“Vermont is poised to make history by becoming the first state to legalize marijuana cultivation and possession legislatively, rather than by ballot initiative,” Matt Simon, New England policy director for the group, said. “We applaud lawmakers for heeding the calls of their constituents and taking this important step toward treating marijuana more like alcohol.”

Vermont will become the ninth state to make recreational marijuana legal for adults upon the bill’s signing, and the first state to legalize marijuana via its state legislature.

The vote came hours after Sessions rescinded an Obama-era policy that ordered U.S. attorneys in states where marijuana has been legalized to deprioritize prosecution of marijuana-related cases.

Sessions was slammed by lawmakers on both sides of the aisle following the announcement.

Sen. Cory GardnerCory Scott GardnerDemocrats brace for nail-biting finish to Senate battle Trump expressed doubt to donors GOP can hold Senate: report The Hill's Campaign Report: 2020 spending wars | Biden looks to clean up oil comments | Debate ratings are in MORE (R-Colo.) took to the Senate floor to assert that Sessions had told him before his confirmation as attorney general that he didn’t plan to try to reverse his state’s policies legalizing marijuana.

"I would like to know from the attorney general what has changed,” Gardner said. “What has changed the president's mind? Why is Donald TrumpDonald John TrumpHillary Clinton responds to Chrissy Teigen tweet: 'I love you back' Police called after Florida moms refuse to wear face masks at school board meeting about mask policy Supreme Court rejects Trump effort to shorten North Carolina mail-ballot deadline MORE thinking differently than what he promised the people of Colorado?”

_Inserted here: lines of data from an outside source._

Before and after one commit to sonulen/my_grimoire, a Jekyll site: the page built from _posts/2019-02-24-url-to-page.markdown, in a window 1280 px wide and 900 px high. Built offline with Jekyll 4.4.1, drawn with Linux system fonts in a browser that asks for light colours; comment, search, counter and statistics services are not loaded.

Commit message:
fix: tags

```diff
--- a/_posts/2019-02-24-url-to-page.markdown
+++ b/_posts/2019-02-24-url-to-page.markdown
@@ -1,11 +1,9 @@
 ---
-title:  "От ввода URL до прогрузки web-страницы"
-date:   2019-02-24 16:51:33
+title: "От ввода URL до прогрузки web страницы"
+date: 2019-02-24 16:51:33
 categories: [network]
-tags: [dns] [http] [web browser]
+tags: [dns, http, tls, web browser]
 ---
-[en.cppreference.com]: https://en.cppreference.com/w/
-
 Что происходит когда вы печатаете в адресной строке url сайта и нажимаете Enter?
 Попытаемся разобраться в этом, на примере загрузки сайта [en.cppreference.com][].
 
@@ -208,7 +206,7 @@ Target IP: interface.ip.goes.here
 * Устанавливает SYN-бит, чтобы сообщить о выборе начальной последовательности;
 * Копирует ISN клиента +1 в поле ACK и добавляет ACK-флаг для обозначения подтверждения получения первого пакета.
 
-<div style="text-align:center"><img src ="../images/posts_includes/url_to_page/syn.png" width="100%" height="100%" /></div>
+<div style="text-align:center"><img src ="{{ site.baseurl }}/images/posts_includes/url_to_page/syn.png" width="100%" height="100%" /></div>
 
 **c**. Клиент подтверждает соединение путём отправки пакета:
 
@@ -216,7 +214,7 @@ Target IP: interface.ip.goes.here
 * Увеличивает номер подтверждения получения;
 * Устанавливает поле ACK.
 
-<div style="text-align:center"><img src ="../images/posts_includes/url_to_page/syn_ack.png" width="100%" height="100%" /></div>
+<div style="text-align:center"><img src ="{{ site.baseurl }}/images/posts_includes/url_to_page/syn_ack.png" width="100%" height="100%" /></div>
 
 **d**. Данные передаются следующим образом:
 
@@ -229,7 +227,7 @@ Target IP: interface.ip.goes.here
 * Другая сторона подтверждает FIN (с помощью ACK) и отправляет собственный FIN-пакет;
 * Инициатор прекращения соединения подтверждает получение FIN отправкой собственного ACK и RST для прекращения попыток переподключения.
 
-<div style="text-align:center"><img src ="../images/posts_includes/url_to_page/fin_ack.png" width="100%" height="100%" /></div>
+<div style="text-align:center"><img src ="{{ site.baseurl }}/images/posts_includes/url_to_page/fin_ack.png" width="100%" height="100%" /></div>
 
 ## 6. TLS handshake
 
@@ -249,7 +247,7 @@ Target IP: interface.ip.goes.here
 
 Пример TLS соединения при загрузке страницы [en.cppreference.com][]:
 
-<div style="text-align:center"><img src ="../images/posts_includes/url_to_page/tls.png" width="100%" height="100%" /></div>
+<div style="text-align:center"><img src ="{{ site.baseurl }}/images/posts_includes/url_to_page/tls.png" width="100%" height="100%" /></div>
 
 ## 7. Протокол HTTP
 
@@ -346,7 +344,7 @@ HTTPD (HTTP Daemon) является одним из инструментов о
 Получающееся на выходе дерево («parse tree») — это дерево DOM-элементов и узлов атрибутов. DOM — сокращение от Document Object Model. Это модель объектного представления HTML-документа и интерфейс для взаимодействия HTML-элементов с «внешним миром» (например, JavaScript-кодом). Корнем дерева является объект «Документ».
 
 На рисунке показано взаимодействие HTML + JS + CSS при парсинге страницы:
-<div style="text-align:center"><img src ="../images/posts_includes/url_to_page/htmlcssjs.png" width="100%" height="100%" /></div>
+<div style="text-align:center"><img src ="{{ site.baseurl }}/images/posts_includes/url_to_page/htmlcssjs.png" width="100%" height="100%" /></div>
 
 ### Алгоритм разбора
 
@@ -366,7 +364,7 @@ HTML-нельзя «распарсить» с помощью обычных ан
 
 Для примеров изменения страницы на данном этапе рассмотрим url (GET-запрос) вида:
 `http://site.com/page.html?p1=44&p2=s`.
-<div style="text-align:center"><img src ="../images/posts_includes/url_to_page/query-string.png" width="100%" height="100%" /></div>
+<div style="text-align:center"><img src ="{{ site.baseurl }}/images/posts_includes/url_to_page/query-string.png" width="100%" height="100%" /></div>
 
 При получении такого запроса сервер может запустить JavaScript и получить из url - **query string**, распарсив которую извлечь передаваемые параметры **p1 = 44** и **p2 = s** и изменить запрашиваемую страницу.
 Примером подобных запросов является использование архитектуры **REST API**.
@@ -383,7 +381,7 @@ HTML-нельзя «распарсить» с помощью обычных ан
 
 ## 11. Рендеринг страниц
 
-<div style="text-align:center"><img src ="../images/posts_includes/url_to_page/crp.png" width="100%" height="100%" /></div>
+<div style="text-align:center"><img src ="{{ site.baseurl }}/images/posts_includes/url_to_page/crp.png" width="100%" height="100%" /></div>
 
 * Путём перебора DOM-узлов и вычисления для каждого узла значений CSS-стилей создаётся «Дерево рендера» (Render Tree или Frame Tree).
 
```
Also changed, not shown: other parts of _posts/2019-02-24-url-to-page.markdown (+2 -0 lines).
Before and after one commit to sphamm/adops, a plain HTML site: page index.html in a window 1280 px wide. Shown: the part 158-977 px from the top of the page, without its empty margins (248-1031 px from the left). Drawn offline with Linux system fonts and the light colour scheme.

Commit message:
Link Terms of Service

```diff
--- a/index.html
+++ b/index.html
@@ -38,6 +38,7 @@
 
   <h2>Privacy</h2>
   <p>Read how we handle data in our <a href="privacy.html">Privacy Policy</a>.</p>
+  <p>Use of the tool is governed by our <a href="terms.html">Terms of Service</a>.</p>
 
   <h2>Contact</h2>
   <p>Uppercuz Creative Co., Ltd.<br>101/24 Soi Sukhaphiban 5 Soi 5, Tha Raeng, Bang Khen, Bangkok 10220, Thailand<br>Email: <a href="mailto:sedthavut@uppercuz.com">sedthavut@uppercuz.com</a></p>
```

Gardner, who leads the Senate GOP campaign arm, threatened to block all Justice Department nominees until Sessions “lives up to the commitment that he made to me.”